* [Problem description]: Return each line of the entries that holds the string "extends".

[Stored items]
>>
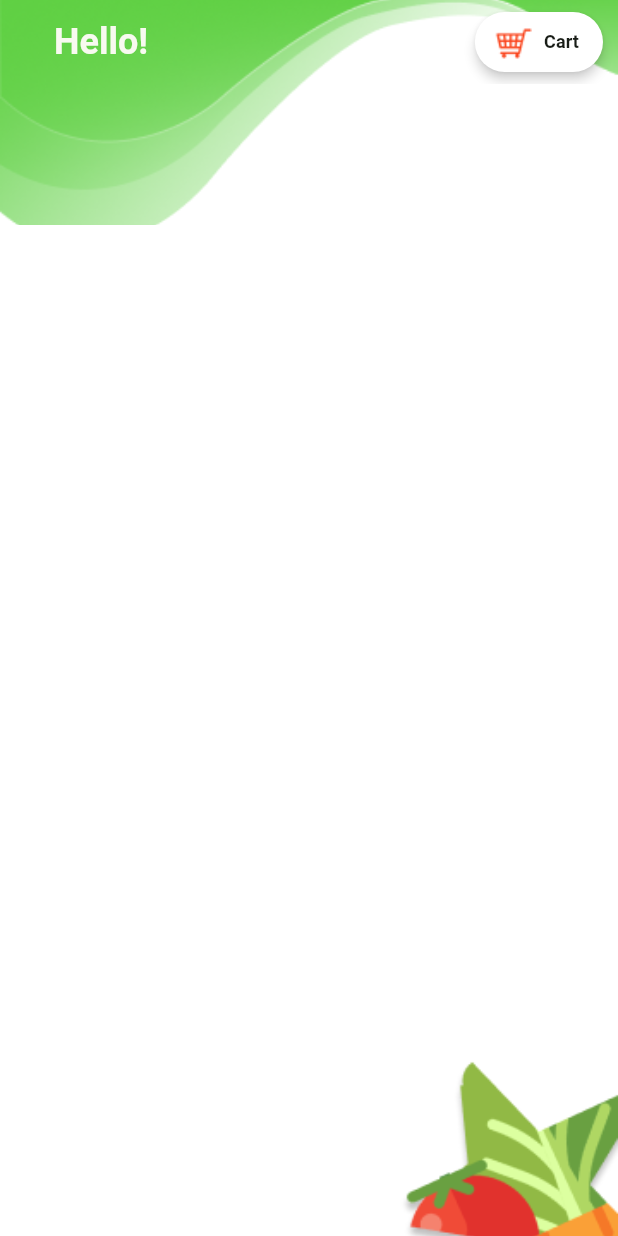
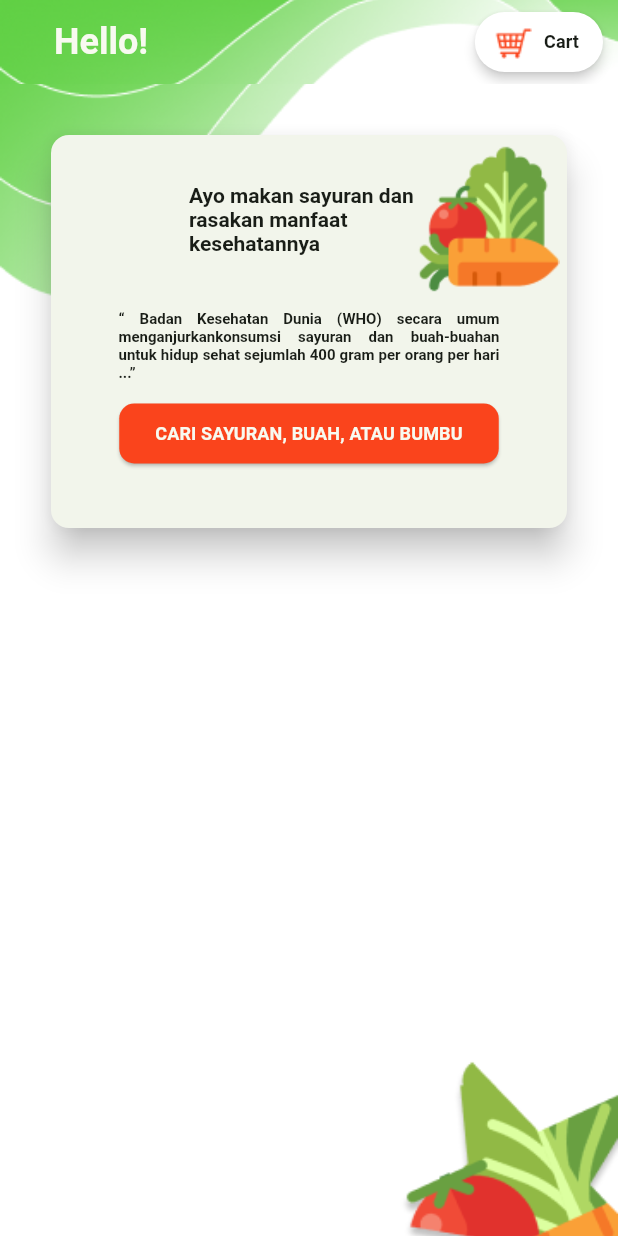
Before and after one commit to pnd-kw/janganan, a Flutter app: the screen it shows after launch, on a phone screen of 412 x 824 dp. Run offline on Flutter 3.47's test engine with Material 2 defaults, Android fonts, the phone set to English and light mode, and no system bars; our stand-ins replace google_fonts.

Commit message:
adding campaign banner

```diff
--- a/lib/main.dart
+++ b/lib/main.dart
@@ -4,7 +4,7 @@ import 'package:janganan/screens/home_screen.dart';
 import 'package:janganan/utils/theme.dart';
 
 void main() {
-  debugRepaintRainbowEnabled = true;
+  debugRepaintRainbowEnabled = false;
   runApp(const Janganan());
 }
 
--- a/lib/utils/colors.dart
+++ b/lib/utils/colors.dart
@@ -3,4 +3,5 @@ import 'package:flutter/material.dart';
 class AppColor {
   static const primaryColor = Color(0xFF60D044);
   static const secondaryColor = Color(0xFFFA441C);
+  static const tertiaryColor = Color(0xFFFFFFFF);
 }
--- a/lib/utils/theme.dart
+++ b/lib/utils/theme.dart
@@ -21,6 +21,7 @@ final theme = ThemeData().copyWith(
         fontSize: 12,
       ),
       bodySmall: GoogleFonts.mPlus1p(
+        fontWeight: FontWeight.bold,
         fontSize: 10,
       )),
 );
--- a/lib/widgets/appbar_scroll.dart
+++ b/lib/widgets/appbar_scroll.dart
@@ -17,11 +17,12 @@ class AppBarScroll extends StatelessWidget {
       slivers: [
         SliverAppBar(
           backgroundColor: AppColor.primaryColor,
-          expandedHeight: 150,
+          // expandedHeight: 150,
           pinned: true,
           title: Container(
             padding: const EdgeInsets.symmetric(horizontal: 20),
             child: Text(
+              // Reusable AppBar title
               title,
               style: Theme.of(context)
                   .textTheme
@@ -32,6 +33,7 @@ class AppBarScroll extends StatelessWidget {
           actions: [
             Padding(
               padding: const EdgeInsets.symmetric(horizontal: 10),
+              // Reusable actions Widget
               child: actions,
             ),
           ],
@@ -42,7 +44,93 @@ class AppBarScroll extends StatelessWidget {
             ),
           ),
         ),
-        const SliverFillRemaining(),
+        SliverList(
+          delegate: SliverChildListDelegate(
+            [
+              Padding(
+                padding: const EdgeInsets.all(10),
+                child: SizedBox(
+                  width: double.infinity,
+                  height: 310,
+                  child: Padding(
+                    padding: const EdgeInsets.all(20),
+                    child: Card(
+                      surfaceTintColor: Colors.transparent,
+                      elevation: 10,
+                      child: Padding(
+                        padding: const EdgeInsets.all(5),
+                        child: Column(
+                          children: [
+                            Row(
+                              mainAxisAlignment: MainAxisAlignment.end,
+                              children: [
+                                SizedBox(
+                                  width: 150,
+                                  child: Text(
+                                    'Ayo makan sayuran dan rasakan manfaat kesehatannya',
+                                    style: Theme.of(context)
+                                        .textTheme
+                                        .titleMedium!
+                                        .copyWith(
+                                          color: Theme.of(context)
+                                              .colorScheme
+                                              .onBackground,
+                                        ),
+                                  ),
+                                ),
+                                Image.asset('assets/images/vegetables-img.png'),
+                              ],
+                            ),
+                            Padding(
+                              padding: const EdgeInsets.symmetric(
+                                  vertical: 10, horizontal: 40),
+                              child: Text(
+                                '“ Badan Kesehatan Dunia (WHO) secara umum menganjurkan'
+                                'konsumsi sayuran dan buah-buahan untuk hidup sehat sejumlah'
+                                ' 400 gram per orang per hari ...”',
+                                style: Theme.of(context)
+                                    .textTheme
+                                    .bodySmall!
+                                    .copyWith(
+                                      color: Theme.of(context)
+                                          .colorScheme
+                                          .onBackground,
+                                    ),
+                                textAlign: TextAlign.justify,
+                              ),
+                            ),
+                            ElevatedButton(
+                              onPressed: () {},
+                              style: ElevatedButton.styleFrom(
+                                shape: RoundedRectangleBorder(
+                                  borderRadius: BorderRadius.circular(10),
+                                ),
+                                backgroundColor: AppColor.secondaryColor,
+                              ),
+                              child: Text(
+                                'CARI SAYURAN, BUAH, ATAU BUMBU',
+                                textAlign: TextAlign.center,
+                                style: Theme.of(context)
+                                    .textTheme
+                                    .titleSmall!
+                                    .copyWith(
+                                      color: Theme.of(context)
+                                          .colorScheme
+                                          .background,
+                                    ),
+                              ),
+                            ),
+                          ],
+                        ),
+                      ),
+                    ),
+                  ),
+                ),
+              ),
+            ],
+          ),
+        ),
+        SliverFillRemaining(),
       ],
     );
   }
--- a/pubspec.yaml
+++ b/pubspec.yaml
@@ -64,6 +64,8 @@ flutter:
     - assets/images/appbar-bg-img.png
     - assets/images/bg-img.png
     - assets/images/ic-cart.png
+    - assets/images/vegetables-img.png
+
 
   # An image asset can refer to one or more resolution-specific "variants", see
   # https://flutter.dev/assets-and-images/#resolution-aware
```
Also changed, not shown: lib/screens/home_screen.dart (+3 -28 lines), assets/images/appbar-bg-img.png, assets/images/bg-img.png, assets/images/vegetables-img.png (added).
<<
* [Output]:
@@ -17,11 +17,12 @@ class AppBarScroll extends StatelessWidget {
@@ -32,6 +33,7 @@ class AppBarScroll extends StatelessWidget {
@@ -42,7 +44,93 @@ class AppBarScroll extends StatelessWidget {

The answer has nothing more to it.